Transportation options may be opening up for UB students since ride-hailing services are expected in upstate New York as soon as this summer, according to The Buffalo News. The announcement comes after a long-fought battle in Albany between ridesharing proponents like Governor Andrew Cuomo and the services’ opponents, such as Senate Democrats and local transportation services.

In the past, many UB students have found transportation options lacking, saying taxis are expensive and not always reliable. The last train leaves downtown Buffalo around midnight on the weekends.

John Chorwat, a senior electrical engineering major, has had many bad experiences with cabs downtown and is excited to use Uber in the future.

“It costs so much to get from North [Campus] to downtown, like $50 or something ridiculous,” Chorwat said. “We've been thrown out of cabs before for being rowdy and a lot of [cab-drivers] are just rude in general.”

The battle in Albany looked to expand ride-hailing services beyond New York City, where they have been legal for years. New York will join 38 other states to fully legalize ride-hailing. Buffalo is currently the largest city in the country without ride-hailing services.

Uber and Lyft are the leading ride-hailing services. They work to locate the closest driver to the rider’s location and give customers affordable and fast transportation.

UberX, the least expensive of Uber’s services, currently charges $1.75 per mile in New York City, putting a ride from North Campus to Canalside at about $27. The same trip through Liberty Cab, a local taxi company, costs $55.

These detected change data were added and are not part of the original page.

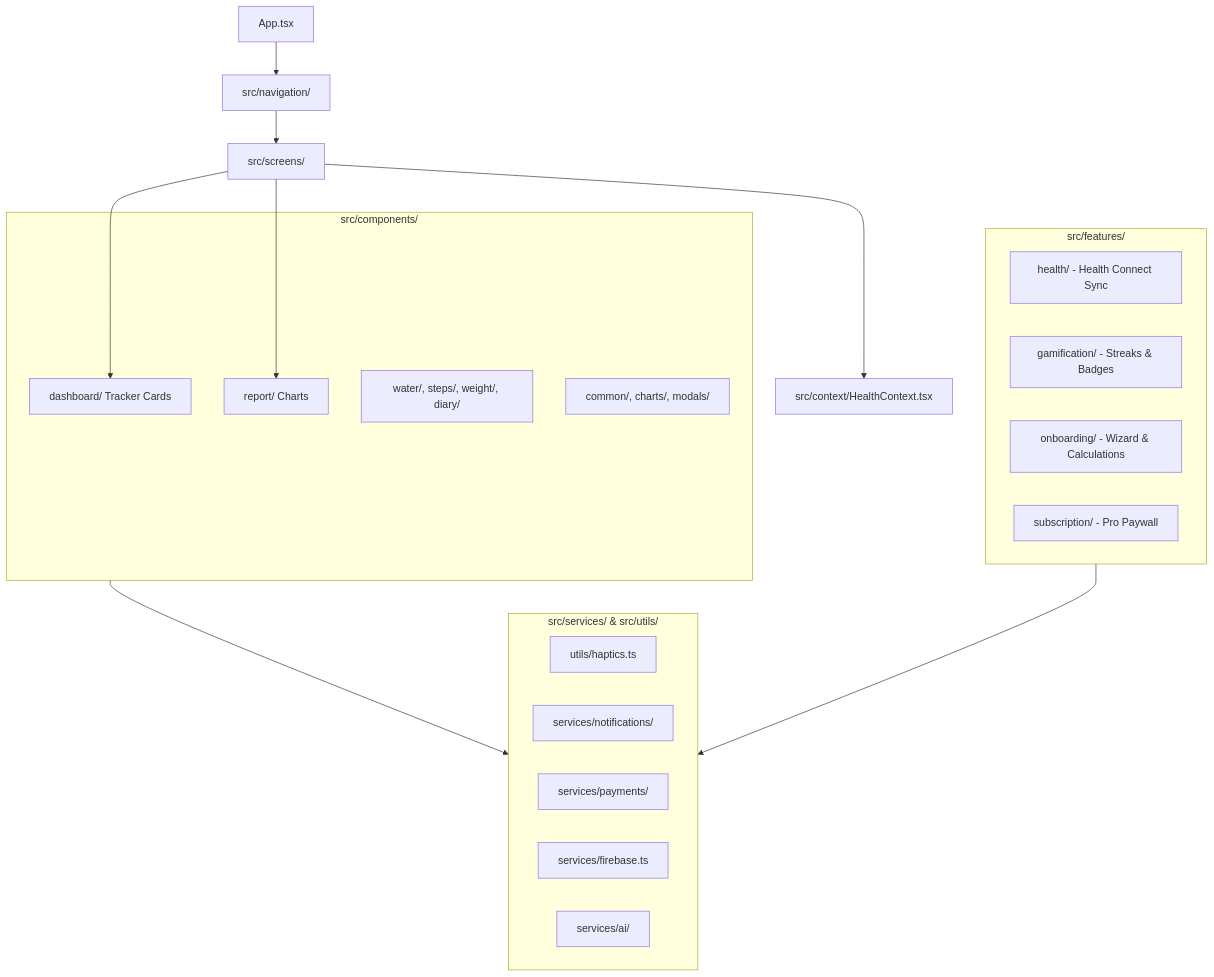
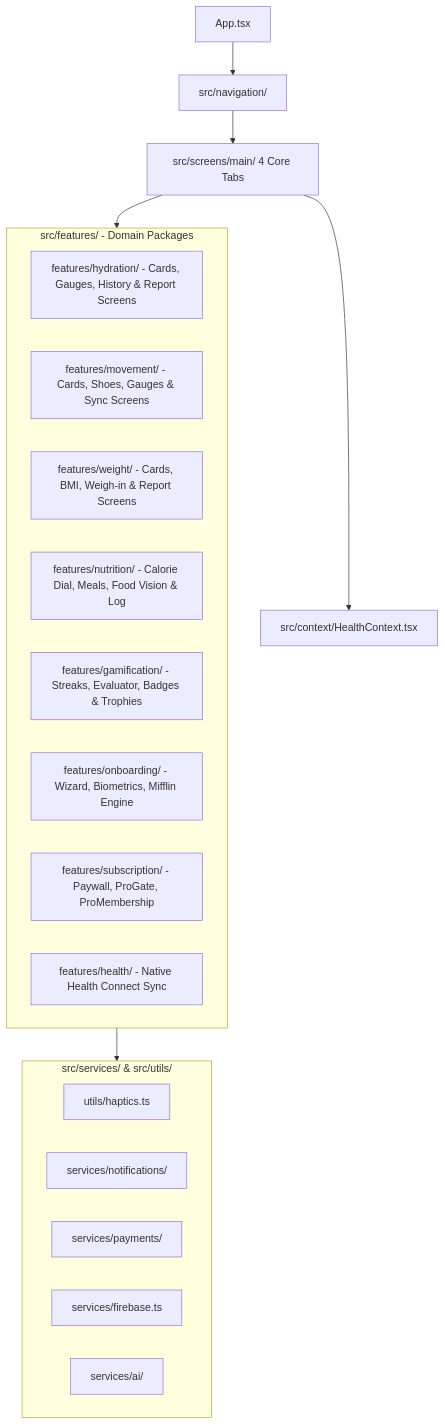
The diagram in ARCHITECTURE.md (naveencreation/Health), drawn with Mermaid before and after one commit. The commit also changed other lines of this file and 89 other files, not shown here.

Commit message:
Restructure: Phase 7 Domain-Driven Modularization for 4 Health Trackers and Onboarding

````diff
--- a/ARCHITECTURE.md
+++ b/ARCHITECTURE.md
@@ -18,33 +18,28 @@
 ```mermaid
 graph TD
     App[App.tsx] --> Navigation[src/navigation/]
-    Navigation --> Screens[src/screens/]
-    Screens --> Trackers[The 4 Health Trackers]
-    Screens --> Reports[Report & Analytics Charts]
+    Navigation --> TabScreens[src/screens/main/ 4 Core Tabs]
     
-    subgraph TrackersAndUI [src/components/]
-        Trackers[dashboard/ Tracker Cards]
-        DetailViews[water/, steps/, weight/, diary/]
-        Reports[report/ Charts]
-        SharedUI[common/, charts/, modals/]
+    subgraph FeatureDomains [src/features/ - Domain Packages]
+        Hydration[features/hydration/ - Cards, Gauges, History & Report Screens]
+        Movement[features/movement/ - Cards, Shoes, Gauges & Sync Screens]
+        Weight[features/weight/ - Cards, BMI, Weigh-in & Report Screens]
+        Nutrition[features/nutrition/ - Calorie Dial, Meals, Food Vision & Log]
+        Gamification[features/gamification/ - Streaks, Evaluator, Badges & Trophies]
+        Onboarding[features/onboarding/ - Wizard, Biometrics, Mifflin Engine]
+        Subscription[features/subscription/ - Paywall, ProGate, ProMembership]
+        HealthConnect[features/health/ - Native Health Connect Sync]
     end
 
-    subgraph BusinessFeatures [src/features/]
-        HealthConnect[health/ - Health Connect Sync]
-        Gamification[gamification/ - Streaks & Badges]
-        Onboarding[onboarding/ - Wizard & Calculations]
-        Subscription[subscription/ - Pro Paywall]
-    end
-
-    subgraph SystemEngines [src/services/ & src/utils/]
+    subgraph SystemServices [src/services/ & src/utils/]
         Haptics[utils/haptics.ts]
         Notifs[services/notifications/]
         Payments[services/payments/]
         Firebase[services/firebase.ts]
         RiaAI[services/ai/]
     end
 
-    TrackersAndUI --> SystemEngines
-    BusinessFeatures --> SystemEngines
-    Screens --> Context[src/context/HealthContext.tsx]
+    TabScreens --> FeatureDomains
+    FeatureDomains --> SystemServices
+    TabScreens --> Context[src/context/HealthContext.tsx]
 ```
````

International and out-of-state students need transportation to the airport and a cab can cost $26 with either Buffalo Transportation service or Liberty Cab. By comparison, this trip with UberX would cost $16.

Chorwat has used Uber in Manhattan and is eager to see them make their way through Western NY. He enjoys Uber because their vehicles are “actually nice and clean.”

Allisa Roberts, a freshman pharmacy major, doesn’t go downtown often, but said she would if ride-hailing services become available.

“When people are drunk and have to go home, cabs are expensive,” Roberts said. “Uber seems like a reliable way to get cheaper transportation.”

Miller lives on Long Island and often flies home for shorter breaks.

“I would definitely take advantage of it even if I'm just going to the airport or I just need a ride back to campus,” Miller said.

Uber would also be an opportunity for students to earn extra cash.

In order to be an Uber driver in Buffalo, one must be 21 or older, have a four-door car that is a 2011 or newer, in-state auto insurance with the driver’s name on the policy, an in-state driver license, a social security number, in-state plates and must pass a background check and driving record check. Since Buffalo would be a new location, there are other requirements that may be put into effect.

Officials were also concerned with the safety of the service and the background checks that are conducted for drivers.

Karen Ullman, a senior media studies major, would use Uber if it were in Buffalo. She said she’s not worried about the drivers and would prefer the ride-hailing service to a cab.

“Cabs are way too expensive and can be a pain to call for later in the night,” Ullman said. “I used to live out by New York City and Uber was such a lifesaver, as you could see the general rate before you send for it whereas with a cab, you never really know. I’ve had friends who’ve been in poor situations with Uber drivers and were reimbursed because the customer service is so accommodating.”

Ian Carson, a senior economics major, thinks that cabs can be unreliable and expensive, especially since Liberty Cab has such a large place in the market.

“I’ve used Uber before and they’re general much friendlier than cab drivers, probably because a lot of them do it for extra cash or they’re choosing their own hours,” Carson said. “So it’s not sketchy at all to me.”

Lindsay Gilder is the assistant features editor and can be reached at lindsay.gilder@ubspectrum.com